**MDPI and ACS Style**

Ferri, S.; Calisti, A.; Mossé, C.; Rosato, J.; Talin, B.; Alexiou, S.; Gigosos, M.A.; González, M.A.; González-Herrero, D.; Lara, N.;
et al. Ion Dynamics Effect on Stark-Broadened Line Shapes: A Cross-Comparison of Various Models. *Atoms* **2014**, *2*, 299-318.
https://doi.org/10.3390/atoms2030299

**AMA Style**

Ferri S, Calisti A, Mossé C, Rosato J, Talin B, Alexiou S, Gigosos MA, González MA, González-Herrero D, Lara N,
et al. Ion Dynamics Effect on Stark-Broadened Line Shapes: A Cross-Comparison of Various Models. *Atoms*. 2014; 2(3):299-318.
https://doi.org/10.3390/atoms2030299

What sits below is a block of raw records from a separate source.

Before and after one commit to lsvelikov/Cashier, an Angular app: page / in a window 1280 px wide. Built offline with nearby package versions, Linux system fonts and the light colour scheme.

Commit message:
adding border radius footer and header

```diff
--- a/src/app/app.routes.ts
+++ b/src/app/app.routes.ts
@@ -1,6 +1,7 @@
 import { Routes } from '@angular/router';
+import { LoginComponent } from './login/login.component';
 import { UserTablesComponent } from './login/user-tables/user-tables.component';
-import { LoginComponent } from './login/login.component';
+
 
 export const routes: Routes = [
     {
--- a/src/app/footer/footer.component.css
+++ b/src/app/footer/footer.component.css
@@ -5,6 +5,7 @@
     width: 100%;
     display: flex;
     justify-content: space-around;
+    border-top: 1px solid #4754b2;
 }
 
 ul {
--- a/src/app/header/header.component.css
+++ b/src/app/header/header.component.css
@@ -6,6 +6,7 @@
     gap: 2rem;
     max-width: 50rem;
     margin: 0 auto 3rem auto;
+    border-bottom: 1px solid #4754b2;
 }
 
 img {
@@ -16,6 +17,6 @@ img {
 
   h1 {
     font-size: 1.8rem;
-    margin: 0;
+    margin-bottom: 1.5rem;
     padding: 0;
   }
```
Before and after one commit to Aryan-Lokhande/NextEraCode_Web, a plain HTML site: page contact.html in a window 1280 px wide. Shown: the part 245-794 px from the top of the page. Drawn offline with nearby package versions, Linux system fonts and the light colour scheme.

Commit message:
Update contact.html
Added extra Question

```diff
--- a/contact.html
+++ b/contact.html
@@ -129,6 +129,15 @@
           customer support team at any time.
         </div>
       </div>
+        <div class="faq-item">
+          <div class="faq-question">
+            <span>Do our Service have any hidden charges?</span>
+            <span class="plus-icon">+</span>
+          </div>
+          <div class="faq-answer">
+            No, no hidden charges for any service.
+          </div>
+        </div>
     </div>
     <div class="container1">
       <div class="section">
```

**Chicago/Turabian Style**

Ferri, Sandrine, Annette Calisti, Caroline Mossé, Joël Rosato, Bernard Talin, Spiros Alexiou, Marco A. Gigosos, Manuel A. González, Diego González-Herrero, Natividad Lara,
and et al. 2014. "Ion Dynamics Effect on Stark-Broadened Line Shapes: A Cross-Comparison of Various Models" *Atoms* 2, no. 3: 299-318.
https://doi.org/10.3390/atoms2030299